TO THERESA May, Jeremy Corbyn and many others, politics – and policy-making – is a numbers game as they use statistics, and semantics, to justify their approach to public services.
It is why the Prime Minister always points out that the NHS is now the beneficiary of record levels of investment and that these sums far exceed those promised by Labour at the last election.
However this investment – an extra £20bn a year by 2023 – will not be spent to its optimum if the NHS continues to have insufficient nurses and doctors to treat patients and has to rely on ‘agency’ staff.
Yet what is so frustrating is that the recruitment and retention of NHS staff is one of those issues – adult social care is another – that has been neglected over the past 1,000 days because of Brexit.
Without clarity over Britain’s departure from the EU and the country’s future policy on migration, it is very difficult for the NHS – and other sectors of the economy – to plan ahead and the intervention today by the leading health think-tanks is a timely reminder about the need for swift action.
As well as the NHS being able to recruit staff from overseas, Ministers need to reappraise training bursaries so more people can be incentivised to pursue careers in medicine, nursing and care.
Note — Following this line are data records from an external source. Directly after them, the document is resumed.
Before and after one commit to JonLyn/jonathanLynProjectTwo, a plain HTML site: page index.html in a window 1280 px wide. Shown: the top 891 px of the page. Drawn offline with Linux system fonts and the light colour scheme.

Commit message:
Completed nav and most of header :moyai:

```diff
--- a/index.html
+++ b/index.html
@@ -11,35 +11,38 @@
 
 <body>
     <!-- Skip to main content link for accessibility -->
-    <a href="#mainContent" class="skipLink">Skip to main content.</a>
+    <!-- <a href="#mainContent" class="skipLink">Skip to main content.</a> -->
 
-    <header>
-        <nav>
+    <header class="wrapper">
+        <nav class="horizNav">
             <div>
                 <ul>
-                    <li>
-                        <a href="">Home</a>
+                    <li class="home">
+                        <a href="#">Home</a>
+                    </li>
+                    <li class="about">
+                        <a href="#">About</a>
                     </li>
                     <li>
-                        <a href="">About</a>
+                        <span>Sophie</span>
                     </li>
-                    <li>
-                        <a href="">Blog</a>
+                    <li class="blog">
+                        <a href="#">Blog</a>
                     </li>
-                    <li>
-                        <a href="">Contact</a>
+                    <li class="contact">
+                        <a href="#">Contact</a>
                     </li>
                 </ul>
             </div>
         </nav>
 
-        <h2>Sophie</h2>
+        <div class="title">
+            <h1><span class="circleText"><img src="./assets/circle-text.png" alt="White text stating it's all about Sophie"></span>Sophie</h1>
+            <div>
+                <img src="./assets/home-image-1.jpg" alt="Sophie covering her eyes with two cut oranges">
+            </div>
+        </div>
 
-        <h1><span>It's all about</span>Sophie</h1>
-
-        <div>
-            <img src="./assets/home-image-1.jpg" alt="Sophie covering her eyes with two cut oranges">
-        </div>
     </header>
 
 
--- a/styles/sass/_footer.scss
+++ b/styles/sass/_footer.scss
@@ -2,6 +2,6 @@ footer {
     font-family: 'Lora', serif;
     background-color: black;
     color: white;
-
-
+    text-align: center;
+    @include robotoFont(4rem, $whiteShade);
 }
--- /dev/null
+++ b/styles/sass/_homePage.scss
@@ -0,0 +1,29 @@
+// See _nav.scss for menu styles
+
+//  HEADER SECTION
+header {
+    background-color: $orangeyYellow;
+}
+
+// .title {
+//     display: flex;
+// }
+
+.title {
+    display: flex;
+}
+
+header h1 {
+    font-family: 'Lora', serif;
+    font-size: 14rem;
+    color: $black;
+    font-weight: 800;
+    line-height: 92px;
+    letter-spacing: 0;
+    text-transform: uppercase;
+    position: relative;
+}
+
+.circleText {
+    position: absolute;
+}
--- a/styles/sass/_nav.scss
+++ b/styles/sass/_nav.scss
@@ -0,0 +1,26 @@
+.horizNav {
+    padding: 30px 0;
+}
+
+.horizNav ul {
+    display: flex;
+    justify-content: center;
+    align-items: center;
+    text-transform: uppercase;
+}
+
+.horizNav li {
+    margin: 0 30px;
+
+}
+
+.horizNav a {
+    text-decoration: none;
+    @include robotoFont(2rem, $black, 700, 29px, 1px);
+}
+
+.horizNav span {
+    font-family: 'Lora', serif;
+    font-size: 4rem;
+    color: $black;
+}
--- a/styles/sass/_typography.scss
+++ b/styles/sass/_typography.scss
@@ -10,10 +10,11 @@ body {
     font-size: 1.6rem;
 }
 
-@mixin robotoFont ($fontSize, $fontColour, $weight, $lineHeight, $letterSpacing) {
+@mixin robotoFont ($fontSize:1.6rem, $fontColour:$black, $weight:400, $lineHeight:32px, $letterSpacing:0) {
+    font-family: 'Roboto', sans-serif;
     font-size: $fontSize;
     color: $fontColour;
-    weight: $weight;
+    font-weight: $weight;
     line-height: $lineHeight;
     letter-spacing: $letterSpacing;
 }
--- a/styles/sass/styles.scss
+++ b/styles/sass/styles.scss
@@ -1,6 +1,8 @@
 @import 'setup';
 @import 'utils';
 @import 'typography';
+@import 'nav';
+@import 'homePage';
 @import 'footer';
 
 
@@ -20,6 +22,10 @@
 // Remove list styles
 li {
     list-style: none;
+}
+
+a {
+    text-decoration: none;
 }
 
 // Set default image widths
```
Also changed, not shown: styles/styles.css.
And given the length of time that it takes to train doctors and nurses, the Government needs to understand why so many trained staff are leaving the medical profession – and act accordingly. If not, staff shortages – and increased waiting times – will only increase and make a mockery of the Government’s funding commitment.